§ TASK DETAILS:
State the number of lines in the following material that contain the string "text", and nothing else.
+---+
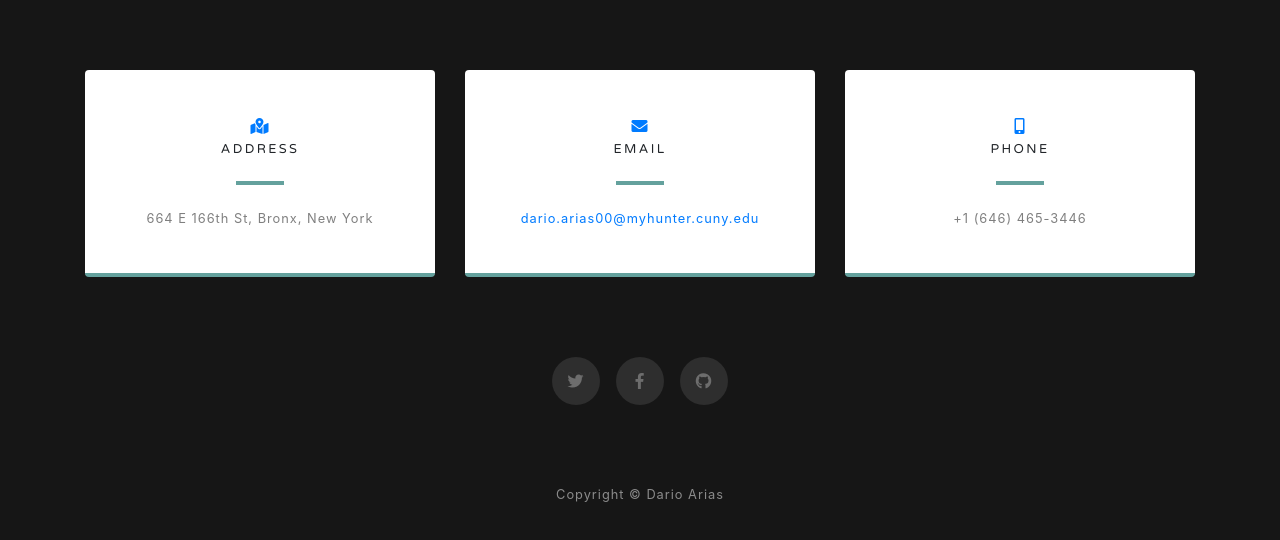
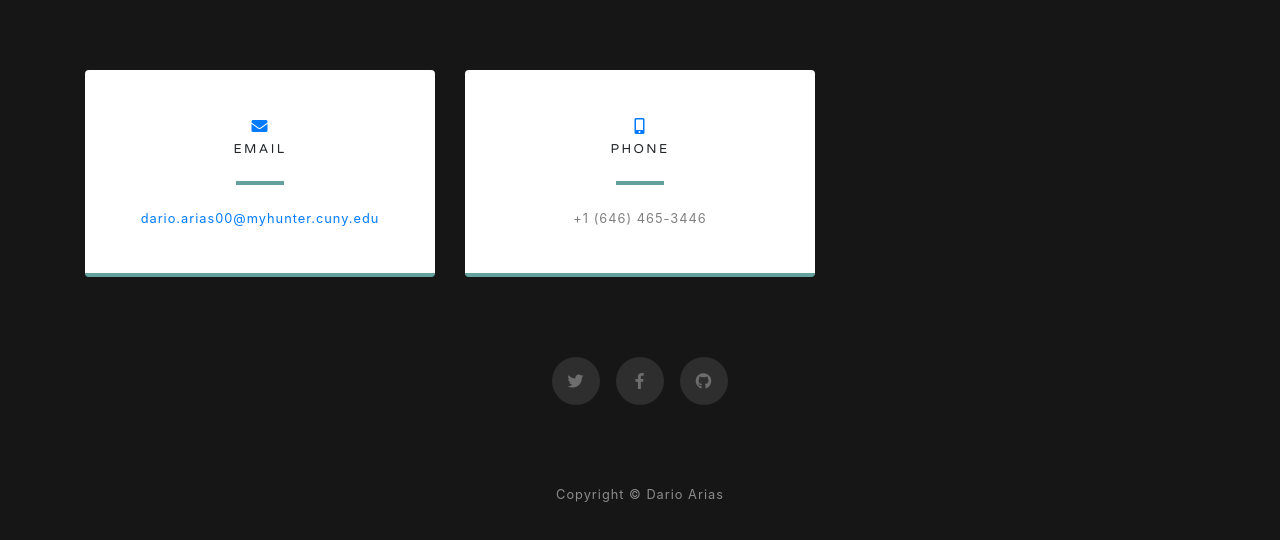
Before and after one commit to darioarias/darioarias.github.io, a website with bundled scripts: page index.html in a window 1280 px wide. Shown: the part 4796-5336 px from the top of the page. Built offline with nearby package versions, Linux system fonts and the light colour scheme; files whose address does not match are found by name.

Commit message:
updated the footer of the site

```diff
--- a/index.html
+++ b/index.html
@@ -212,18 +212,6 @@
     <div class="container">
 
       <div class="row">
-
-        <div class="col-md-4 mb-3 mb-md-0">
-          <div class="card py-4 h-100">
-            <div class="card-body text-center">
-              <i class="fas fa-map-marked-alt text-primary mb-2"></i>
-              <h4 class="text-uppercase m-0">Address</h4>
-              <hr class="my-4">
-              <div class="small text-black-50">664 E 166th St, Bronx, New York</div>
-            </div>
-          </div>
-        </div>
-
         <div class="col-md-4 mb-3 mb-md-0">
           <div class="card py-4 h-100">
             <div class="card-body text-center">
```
+---+
§ RESULT OF THE EXERCISE:
5